When we finally got to Limbé we parked up at Miramar-probably the most fancy hotel we had camped at with a couple of pools, a massive trampoline, a volleyball field and a view out to the many oil righs in the ocean. Apparently it was a place popular for Western expats when they came on shore and for tourists who would come to trek Mt. Cameroon, the highest mountain of West Africa which also was visible from Limbé city. Some people from the group also went on a three days trek to the top of the mountain, but after having been driving as much as we had I was more in the mood to use the facilities on our hotel and have some ultimate relaxation before continuing to the more big and hectic cities ahead.
Watching Eurovision on the phone in a bar
After visiting a couple of beach towns in Ghana it was time to see one of the country’s natural beauties called the WLI Waterfalls. After a couple of days drive from Accra we had reached our destination which was laying directly on the border of Togo. Because it was on the borderland it was compulsory to go with a guide and we all paid about 10 euros each to get a local to accompany us the 5 hour hike to the upper waterfall.
The trail was steep and the temperature was high. We were all sweating and breaks to catch our breaths, but when we got to the top and saw how beautiful the falls were we agreed that it was all worth it. The falls were really high with a pool underneath it for a swim and a shower. Following the river we could also stand on the edge of the lower falls and look down. Lucas from our group wanted to see even more and decided to go further up the mountains. What he did not know was that the waterfall separated Ghana and Togo, so when he crossed it he was illegally in Togo and could have been arrested. Luckily there were no border guards there and he managed to get back to our group in Ghana right after the sunset.
Getting into Ghana was a delight after having spent over three months elsewhere in West Africa. The main language in West Africa is French. That is, with the exception of Nigeria and Ghana where they speak English. Ghana is also known as a West Africa for beginners as it has more stability, a better infrastructure and way more tourists. We could finally order pizzas, understand people and meet other tourists.
In Cape Coast there were a lot of young European volunteers stationed and others who were just there for the weekend to and hang out with the local beach boys. For our group it was a great place to meet up and tell each other stories from the last couple of weeks when the group had been split up. The Baobab café was great as they had the first proper coffee we had tasted in months and all their profits went to charity. For those of us interested in history we also could visit the Castle, which is one of many fortresses along the Ghanian coast where the British colonists kept thousands of slaves captured.
Cape Coast has a very relaxed and friendly vibe that is worth a visit, especially if you are passing by on a weekend.
Having to wait for Benin and Angola visas to be finished at the embassies in Accra, we had plenty of days to kill. Accra is not the most exciting city, so most of the group stayed 50 minutes away at Big Millie’s Backyard in Korobite while others headed back to Cape Coast.

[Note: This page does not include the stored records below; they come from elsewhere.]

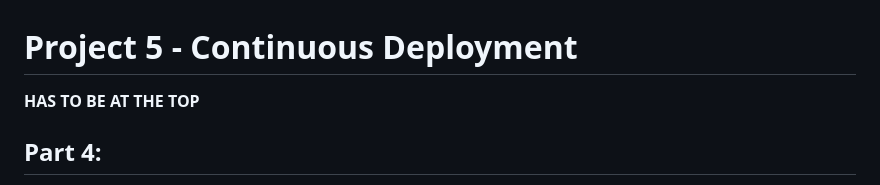
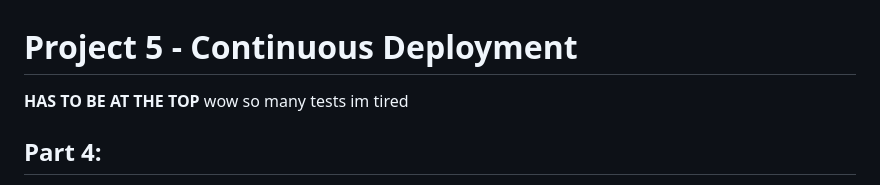
Before and after one commit to WSU-kduncan/cicdf25-Riyamh, a Markdown page: Project-5/README-CD.md, the part around the change. GitHub-like rendering.

Commit message:
testing again wow

```diff
--- a/Project-5/README-CD.md
+++ b/Project-5/README-CD.md
@@ -1,6 +1,7 @@
 # Project 5 - Continuous Deployment
 
 **HAS TO BE AT THE TOP**
+wow so many tests im tired
 ## Part 4:
 Summarize the project contents in the repository
 Link to README-CI.md and README-CD.md with a brief summary about what users will find in each document.
```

Taking so called tro-tros (buah taxis) from there to Accra was cheap and easy so some of the days we headed to the malls there which was like Paradise after three months with nearly no air-conditioning and western shops.

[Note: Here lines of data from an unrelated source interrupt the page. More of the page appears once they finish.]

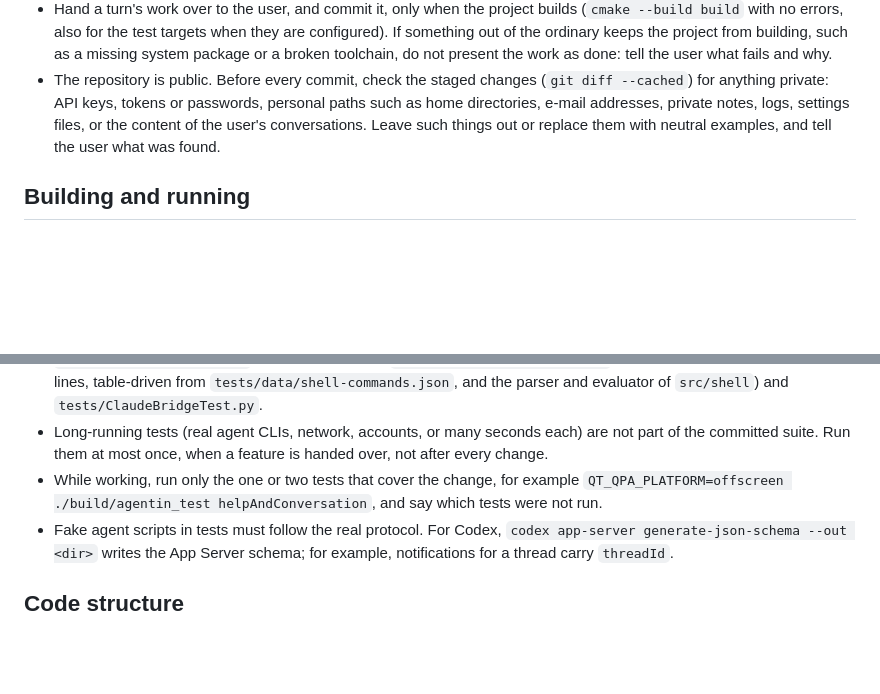
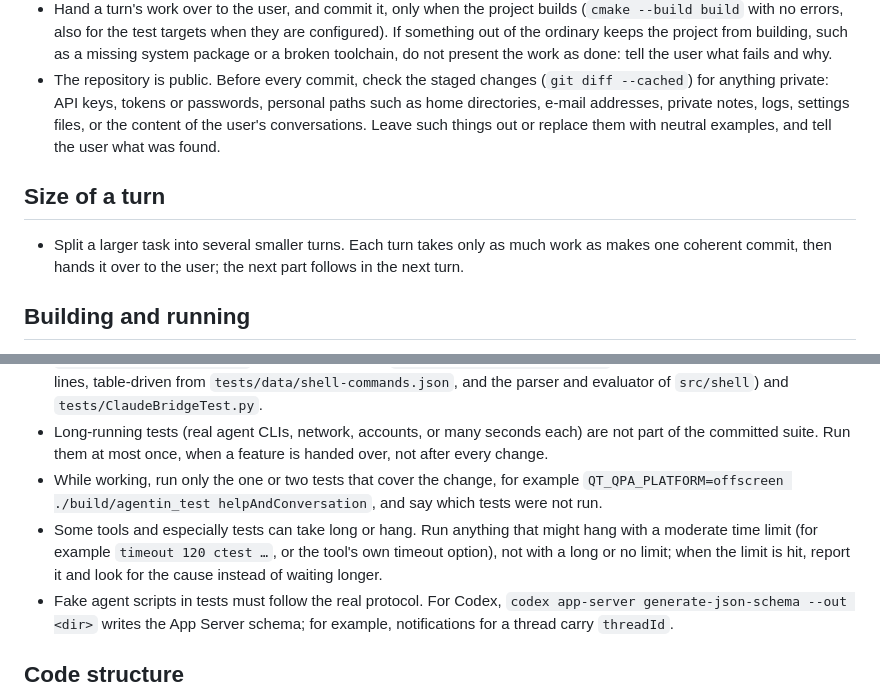
Before and after one commit to siplasplas/agentin, a Markdown page: AGENTS.md, 2 parts joined by grey strips. GitHub-like rendering; blank space fills up the shorter version.

Commit message:
Ask for smaller turns and time limits on tools that may hang
Co-Authored-By: Claude Opus 5.5 <noreply@anthropic.com>

```diff
--- a/AGENTS.md
+++ b/AGENTS.md
@@ -27,6 +27,10 @@ The conversation language does not change the English-language requirements for
 - Hand a turn's work over to the user, and commit it, only when the project builds (`cmake --build build` with no errors, also for the test targets when they are configured). If something out of the ordinary keeps the project from building, such as a missing system package or a broken toolchain, do not present the work as done: tell the user what fails and why.
 - The repository is public. Before every commit, check the staged changes (`git diff --cached`) for anything private: API keys, tokens or passwords, personal paths such as home directories, e-mail addresses, private notes, logs, settings files, or the content of the user's conversations. Leave such things out or replace them with neutral examples, and tell the user what was found.
 
+## Size of a turn
+
+- Split a larger task into several smaller turns. Each turn takes only as much work as makes one coherent commit, then hands it over to the user; the next part follows in the next turn.
+
 ## Building and running
 
 - Qt 6 only (Widgets; Test for the tests) and C++20. Do not add Qt 5 compatibility code.
@@ -47,6 +51,7 @@ The conversation language does not change the English-language requirements for
 - Fast tests may be committed and run with `ctest --test-dir build --output-on-failure`: they take seconds, use fake agent scripts, and need no network, accounts, API keys or installed agent CLIs. The current suite is `tests/MainWindowTest.cpp` (Qt Test, offscreen), `tests/ShellApprovalTest.cpp` (decisions about shell command lines, table-driven from `tests/data/shell-commands.json`, and the parser and evaluator of `src/shell`) and `tests/ClaudeBridgeTest.py`.
 - Long-running tests (real agent CLIs, network, accounts, or many seconds each) are not part of the committed suite. Run them at most once, when a feature is handed over, not after every change.
 - While working, run only the one or two tests that cover the change, for example `QT_QPA_PLATFORM=offscreen ./build/agentin_test helpAndConversation`, and say which tests were not run.
+- Some tools and especially tests can take long or hang. Run anything that might hang with a moderate time limit (for example `timeout 120 ctest …`, or the tool's own timeout option), not with a long or no limit; when the limit is hit, report it and look for the cause instead of waiting longer.
 - Fake agent scripts in tests must follow the real protocol. For Codex, `codex app-server generate-json-schema --out <dir>` writes the App Server schema; for example, notifications for a thread carry `threadId`.
 
 ## Code structure
```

On Kokrobite Beach it was also possible to rent surf boards and even though the waves were not exactly World Class it was fun to play around on a board again.
Just like Cape Coast, Kokrobite was swarming with beach boys just jumping over western girls and women when they arrived, just like most beach destinations. Having a few days by the beach in Ghana has been nice to relax after some rougher months through savannahs and desserts, but now I am ready to head into the unknown francophone West- Africa again.